A frequently made mistake in the use of automatic controllers takes
place on the commercial side.
When it comes to commercial pools and spas, health codes often
dictate that automated controllers be calibrated with a test kit to
make sure the unit is correctly monitoring the chemistry levels.
But it’s easy for conscientious operators to become
“You might have three people in a day looking at a chemical
controller and calibrating it to a test-kit reading,” says
Ron Akin, vice president of sales at Santa Barbara Control
Systems in Santa Barbara, Calif. “The problem with that
is at different times of the day and with different people looking
at the same test results, you’re going to see different
These conflicting readings may cause multiple users to constantly
adjust the controllers, even when there may not be anything
“The tendency to overcalibrate the unit can be a problem
because people are overriding what the sensor itself is
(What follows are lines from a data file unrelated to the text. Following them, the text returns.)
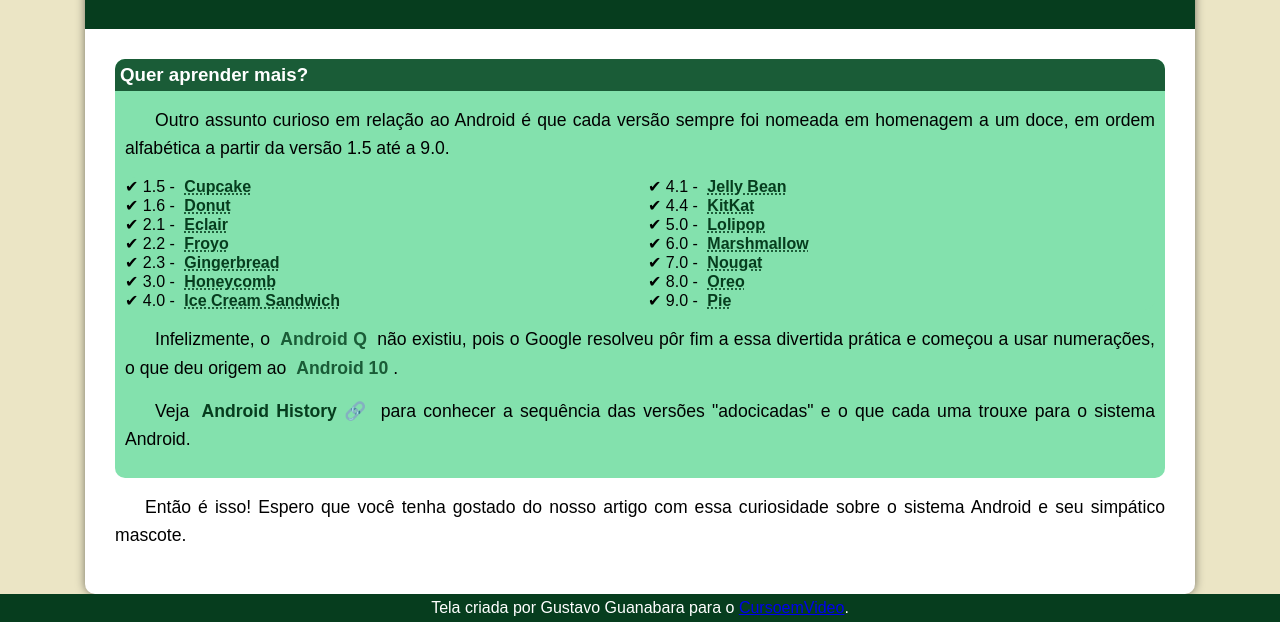
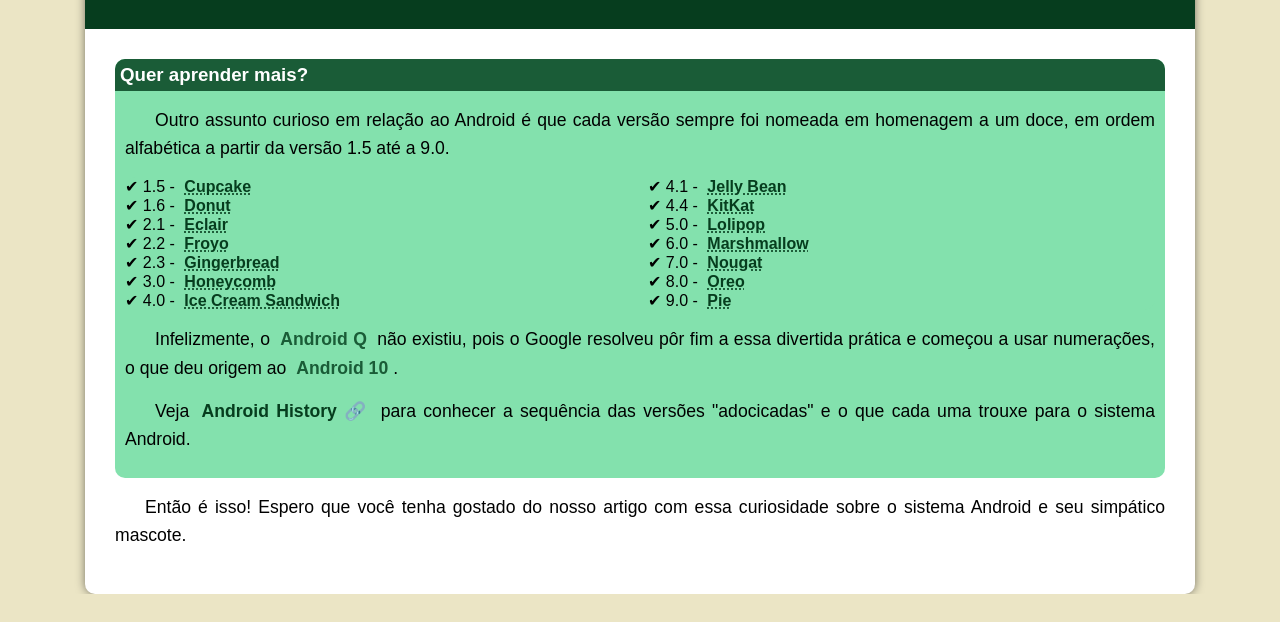
Before and after one commit to Adrian-Quindeler/navBar, a plain HTML site: page index.html in a window 1280 px wide. Shown: the part 2374-2996 px from the top of the page. After the commit the page ends 2968 px from the top, so only its background shows below. Drawn offline with Linux system fonts and the light colour scheme; a web font is replaced by a local one.

Commit message:
Update index.html

```diff
--- a/index.html
+++ b/index.html
@@ -97,9 +97,6 @@
             <p>Então é isso! Espero que você tenha gostado do nosso artigo com essa curiosidade sobre o sistema Android e seu simpático mascote.</p>
         </article>
     </main>
-    <footer>
-        <p>Tela criada por Gustavo Guanabara para o <a target="_blank" href="https://www.cursoemvideo.com/">CursoemVideo</a>.</p>
-    </footer>
 </body>
 </html>
 </body>
```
saying,” Akin says. “Although it should be checked, if
it’s within the margin of error of the accuracy of the probe,
we really don’t recommend overcalibrating the
Akin recommends that calibration occur at the same time each day,
so that usage and lighting conditions are more consistent, and the
results will look as similar as possible. It’s also best if
the fewest people possible calibrate it, to minimize conflicting
translations of the results.
“As long as you’re within the health department’s
accepted realm of what your low and what your high is, and if
you’re around your set point, you really should kind of let
the controller operate with as little interference as
possible,” he says.
If the unit must be calibrated more often than normal and a cause
can’t be found, it is best to call the manufacturer. There
may be a problem with the sensor or controller.